Ind-Ra believes that it will be imperative for banks to expand balance sheets and simultaneously revive credit offtake, rather than focusing only on asset quality. The latter would be a critical factor to watch out for from 2QFY21 when the loan moratorium ends.
During June 2020, foreign portfolio investments witnessed the sharpest rebound with equity investments of Rs 218 billion, highest of 2020 till date and up 50% mom. The investments were primarily driven by two reasons.
Firstly, the gradual unlock of the economy and resumption of activity has provided some comfort at least from an economic point of view, and secondly, the excessive liquidity in developed markets due to the huge liquidity stimulus provided by central banks has given an impetus to foreign investors to invest in emerging economies. However, at the same time, foreign debt investments saw marginal sell-off of Rs 15 billion which was substantially lower than the Rs 230 billion sell-off of May 2020. The softening of yields led to price appreciation partially explaining the arrest of the sell-off.
The net mutual fund aggregate assets under management (AUM) across different types saw an accretion of Rs 127 billion during June 2020. The liquid funds AUM saw a correction of Rs 263 billion while the AUMs of corporate and short-term funds increased by Rs 182 billion and Rs 149 billion, respectively.

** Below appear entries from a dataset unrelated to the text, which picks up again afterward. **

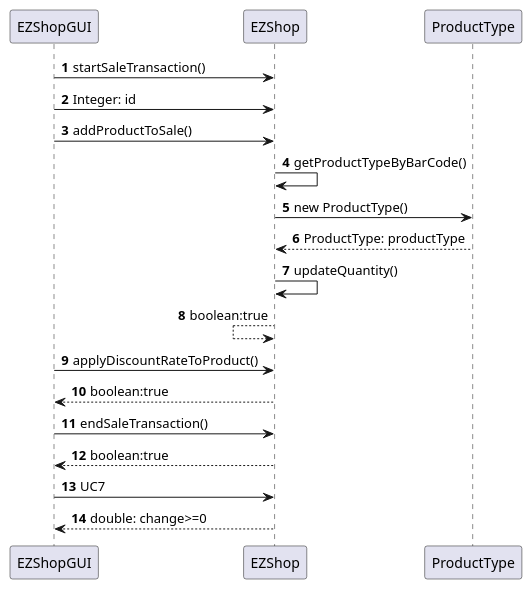
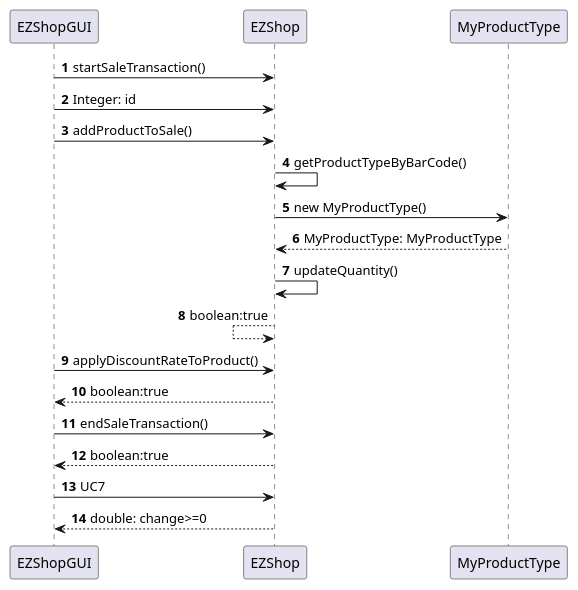
Before and after one commit to mkexc/ezshop: diagram 16 of 22 in Deliverables/DesignDocument.md, drawn with PlantUML. The commit also changed other lines of this file and 160 other files, not shown here.

````diff
--- a/Deliverables/DesignDocument.md
+++ b/Deliverables/DesignDocument.md
@@ -415,19 +407,19 @@
 ```plantuml
 @startuml
 autonumber
 EZShopGUI -> EZShop : startSaleTransaction()
 EZShopGUI -> EZShop : Integer: id
 EZShopGUI -> EZShop : addProductToSale()
 EZShop -> EZShop : getProductTypeByBarCode()
-EZShop -> ProductType : new ProductType()
-EZShop <-- ProductType : ProductType: productType
+EZShop -> MyProductType : new MyProductType()
+EZShop <-- MyProductType : MyProductType: MyProductType
 EZShop -> EZShop : updateQuantity()
 EZShop <-- EZShop : boolean:true
 EZShopGUI -> EZShop : applyDiscountRateToProduct()
 EZShopGUI <-- EZShop : boolean:true
 EZShopGUI -> EZShop : endSaleTransaction()
 EZShopGUI <-- EZShop : boolean:true
 EZShopGUI -> EZShop : UC7
 EZShopGUI <-- EZShop : double: change>=0
 @enduml
 ```
````
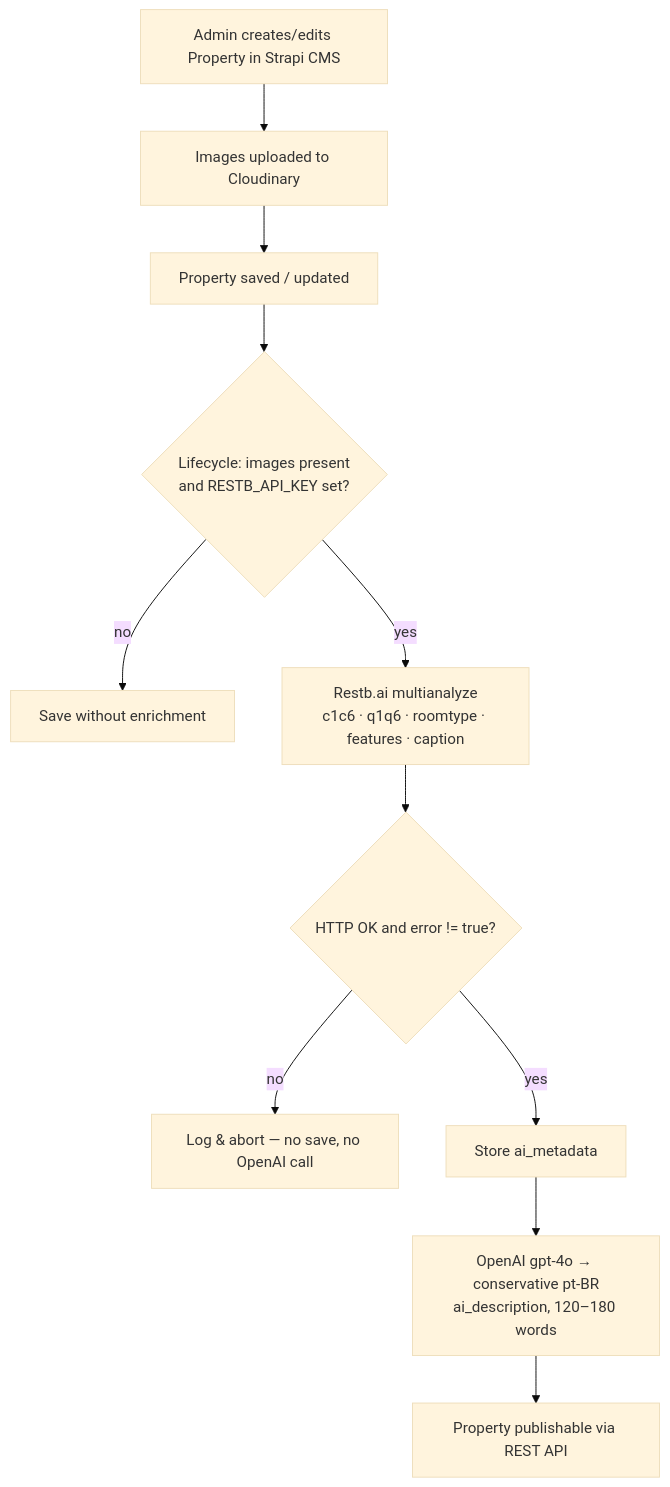
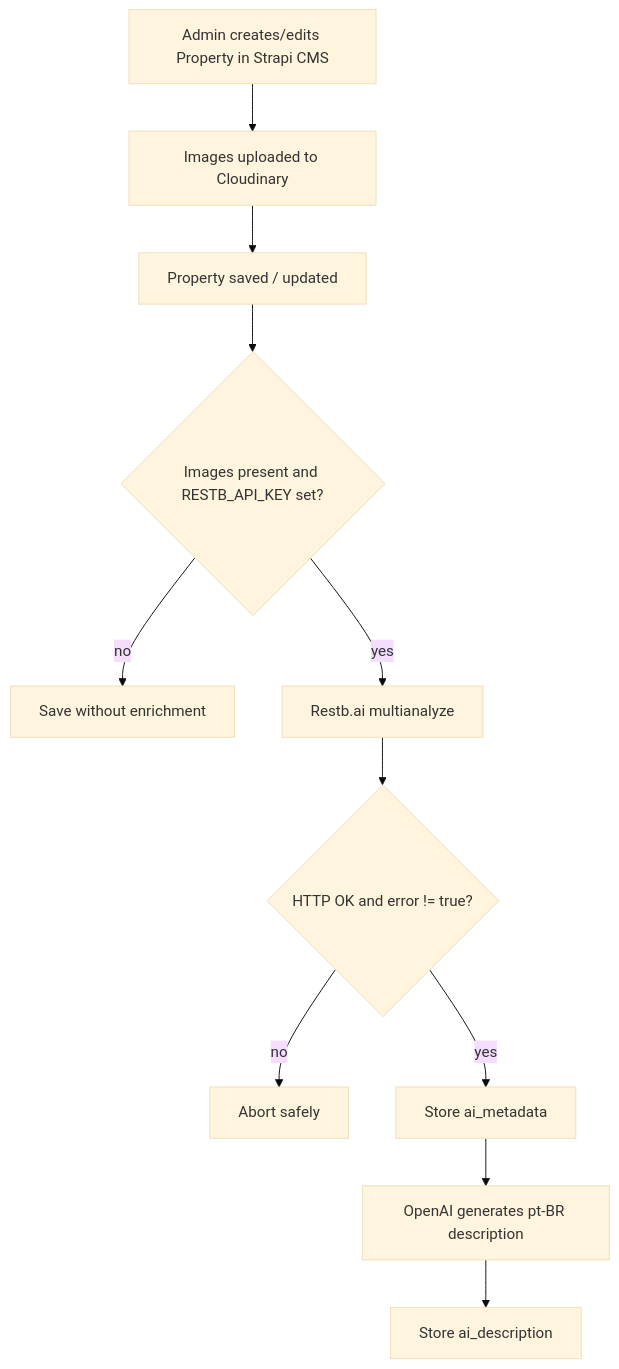
The fourth of 5 diagrams in docs/architecture.md (ProdigyProjectStudios/aurixa-luxury-real-estate-intelligence), drawn with Mermaid (base theme) before and after one commit. The commit also changed other lines of this file and 2 other files, not shown here.

````diff
--- a/docs/architecture.md
+++ b/docs/architecture.md
@@ -62,13 +62,13 @@
 ```mermaid
 flowchart TD
   A[Admin creates/edits Property in Strapi CMS] --> B[Images uploaded to Cloudinary]
   B --> C[Property saved / updated]
-  C --> D{Lifecycle: images present\nand RESTB_API_KEY set?}
+  C --> D{Images present and RESTB_API_KEY set?}
   D -- no --> Z[Save without enrichment]
-  D -- yes --> E[Restb.ai multianalyze\nc1c6 · q1q6 · roomtype · features · caption]
+  D -- yes --> E[Restb.ai multianalyze]
   E --> F{HTTP OK and error != true?}
-  F -- no --> G[Log & abort — no save, no OpenAI call]
+  F -- no --> G[Abort safely]
   F -- yes --> H[Store ai_metadata]
-  H --> I[OpenAI gpt-4o → conservative pt-BR\nai_description, 120–180 words]
-  I --> J[Property publishable via REST API]
+  H --> I[OpenAI generates pt-BR description]
+  I --> J[Store ai_description]
 ```
````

The moderate correction in liquid funds is largely to do with the quarter end.
Commercial paper (CP) issuances have increased since March 2020, while corporate deposits (CDs) have not been issued majorly due to the excessive liquidity in the banking system. The subsequent rate cuts and liquidity infusion through various modes by the central bank have led to increased liquidity in the system. Hence, the total outstanding CD amount contracted 13% mom during June 2020 and the fresh CD issuances have remained low.
At the same time, CP issuances during June 2020 remained strong, driven by public and private financial institutions and corporates. In terms of yields, CP as well as CD issuances have witnessed a drop, majorly on account of fallen interest rates and improved liquidity.
CP issued by non-banking finance companies (NBFCs) and housing finance companies has improved in June 2020 with the major issuances happening from AAA rated NBFCs. Furthermore, NBFCs’ CP yields have eased whereas the corporates’ CP yield has remained flat compared to May 2020.